On November 16, parts of Harvard University were closed for a few hours following a bomb threat. Access to Harvard Yard was restricted while police searched several buildings. It was an interesting experience – the helicopter circling above was certainly unique – particularly in the aftermath of the terrorist attack in Paris. Despite the fact that, at the time, there was no information about who made the threat or why, message boards were full of epithets referring to this being the product of a Muslim plot. (I don’t know why I still read the occasional message board)

Occurrences of Islamophobia have been well documented recently, with one of the prime claims being that Muslims want to impose Sharia Law in North America. Sean Hannity, for one, is obsessed with Sharia Law. What you find, though, is that a lot of these claims are inaccurate, based on extreme examples, or oversimplified. While this is partly the result of the sound bite media environment, it also speaks to the challenge of finding thorough, well rounded, and accessible English language material on Sharia.

To help counter this, the Islamic Legal Studies Program at Harvard Law School is launching SHARIAsource, a new website devoted to providing accurate and accessible information about Sharia Law. In working with scholars and practitioners around the world, the editors are hoping to provide a space to provide information, engage in debate, and serve as an outlet for primary sources.

In this episode of the History Slam I talk with Meagan Froemming, managing editor of SHARIAsource. We talk about Sharia Law, the purpose of the website, online accessibility, and the place of academics in contributing to public debates. We also explore the challenge with translations and their legal ramifications.

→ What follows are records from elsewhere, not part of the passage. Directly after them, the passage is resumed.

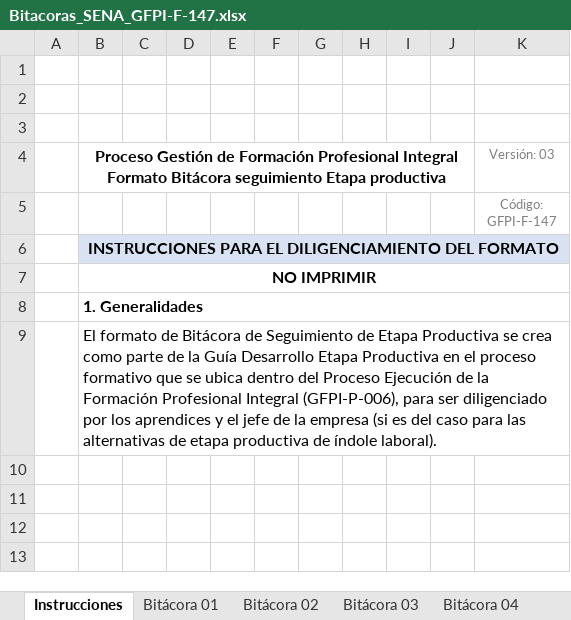
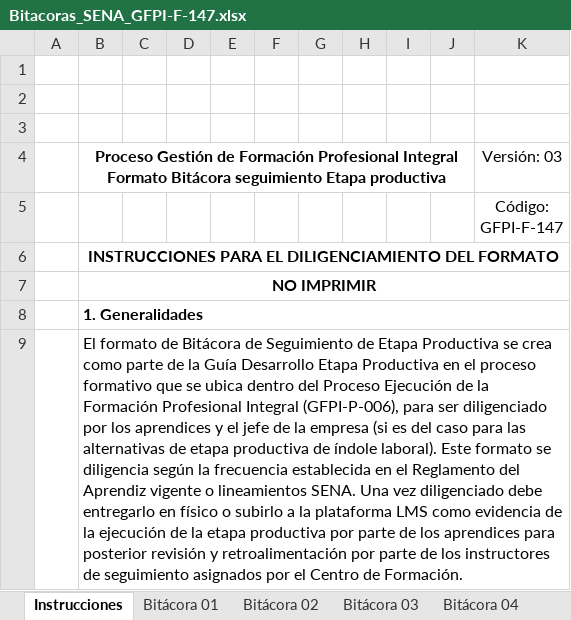
Before and after one commit to ander9606/aprendizaje-inventario-carpas, an Excel workbook: docs/bitacoras/Bitacoras_SENA_GFPI-F-147.xlsx, sheet Instrucciones, drawn as a sheet; values as stored, in another font and other column widths than the file's, no borders; the diff names each change by its address in the sheet, - before the commit and + after, or states it on an @@ line.

```diff
--- a/docs/bitacoras/Bitacoras_SENA_GFPI-F-147.xlsx (sheet Instrucciones)
+++ b/docs/bitacoras/Bitacoras_SENA_GFPI-F-147.xlsx (sheet Instrucciones)
-K4:K5 text colour: #808080
+K4:K5 text colour: black, text size: larger
-B6 fill: #D9E2F3
+B6 fill: none
-B9: …índole laboral).
+B9: …índole laboral). Este formato se diligencia según la frecuencia establecida en el Reglamento del Aprendiz vigente o lineamientos SENA. Una vez diligenciado debe entregarlo en físico o subirlo a la plataforma LMS como evidencia de la ejecución de la etapa productiva por parte de los aprendices para posterior revisión y retroalimentación por parte de los instructores de seguimiento asignados por el Centro de Formación.
```
Also changed, not shown: sheet Bitácora 01, sheet Bitácora 04, sheet Bitácora 02, sheet Bitácora 05, sheet Bitácora 03, sheet Bitácora 06, 4 more sheets, 1 other file.
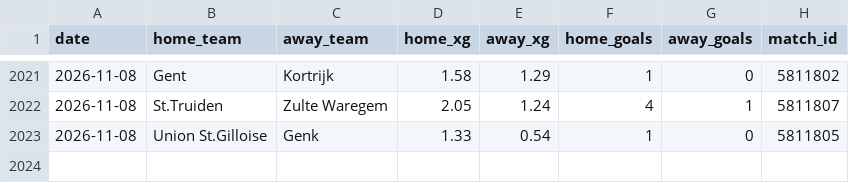
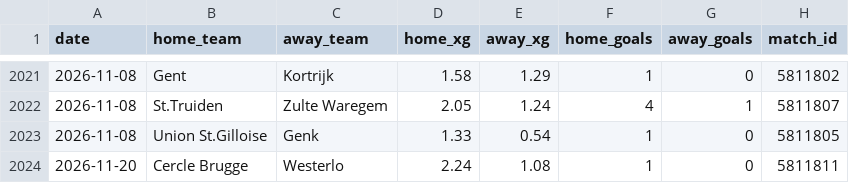
Before and after one commit to AVanneste/sports-analytics-platform, a CSV file: Football/data/raw/xg/Belgium.csv, drawn as a sheet; only a part is shown, gaps mark what is left out.

```diff
--- a/Football/data/raw/xg/Belgium.csv
+++ b/Football/data/raw/xg/Belgium.csv
@@ -2023 +2023,2 @@ date,home_team,away_team,home_xg,away_xg,home_goals,away_goals,match_id
 2026-11-08,Union St.Gilloise,Genk,1.33,0.54,1,0,5811805
+2026-11-20,Cercle Brugge,Westerlo,2.24,1.08,1,0,5811811
```
Also changed, not shown: 13 other files.
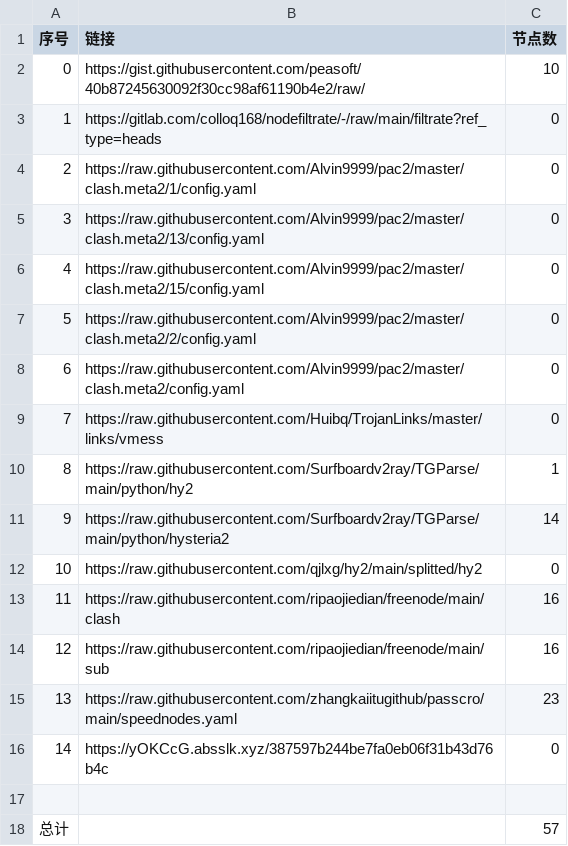
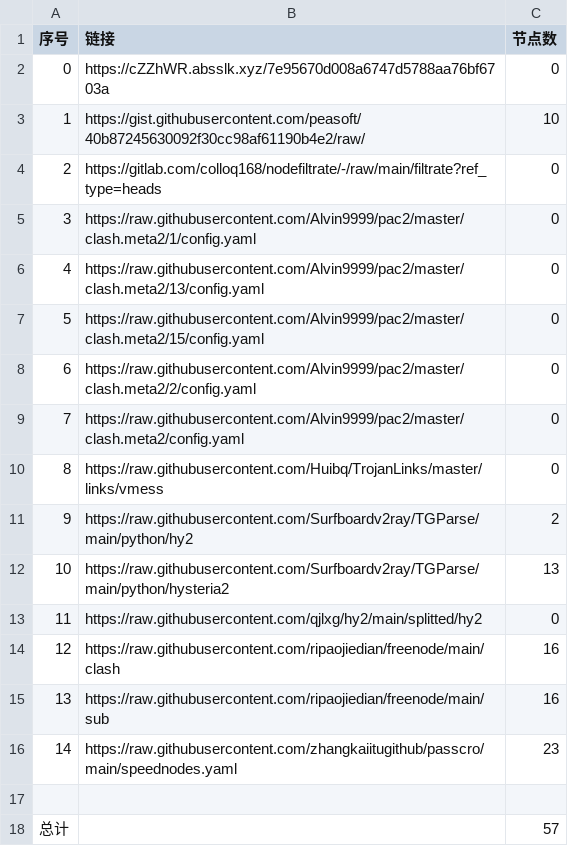
Before and after one commit to AlabasterStone/NoMoreWalls, a CSV file: list_result.csv, drawn as a sheet; removed rows and columns are numbered as before the commit, all else as after; the diff names each change by its address in the sheet, - before the commit and + after, or states it on an @@ line.

```diff
--- a/list_result.csv
+++ b/list_result.csv
+row 2: 0 | https://cZZhWR.absslk.xyz/7e95670d008a6747d5788aa76bf6703a | 0
@@ column A (序号) renumbered between rows 3 and 16 @@
-C11 (节点数): 1
+C11 (节点数): 2
-C12 (节点数): 14
+C12 (节点数): 13
-row 16: 14 | https://yOKCcG.absslk.xyz/387597b244be7fa0eb06f31b43d76b4c | 0
```
Also changed, not shown: 15 other files.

Sean Graham is a William Lyon Mackenzie King post-doctoral fellow at the Weatherhead Center for International Affairs at Harvard University where he studies the history of Canadian broadcasting and the CBC. He is an editor at Activehistory.ca and host/producer of the History Slam Podcast. Like any red-blooded Canadian his ultimate dream is to be a curling champion while living on a diet of beer and poutine.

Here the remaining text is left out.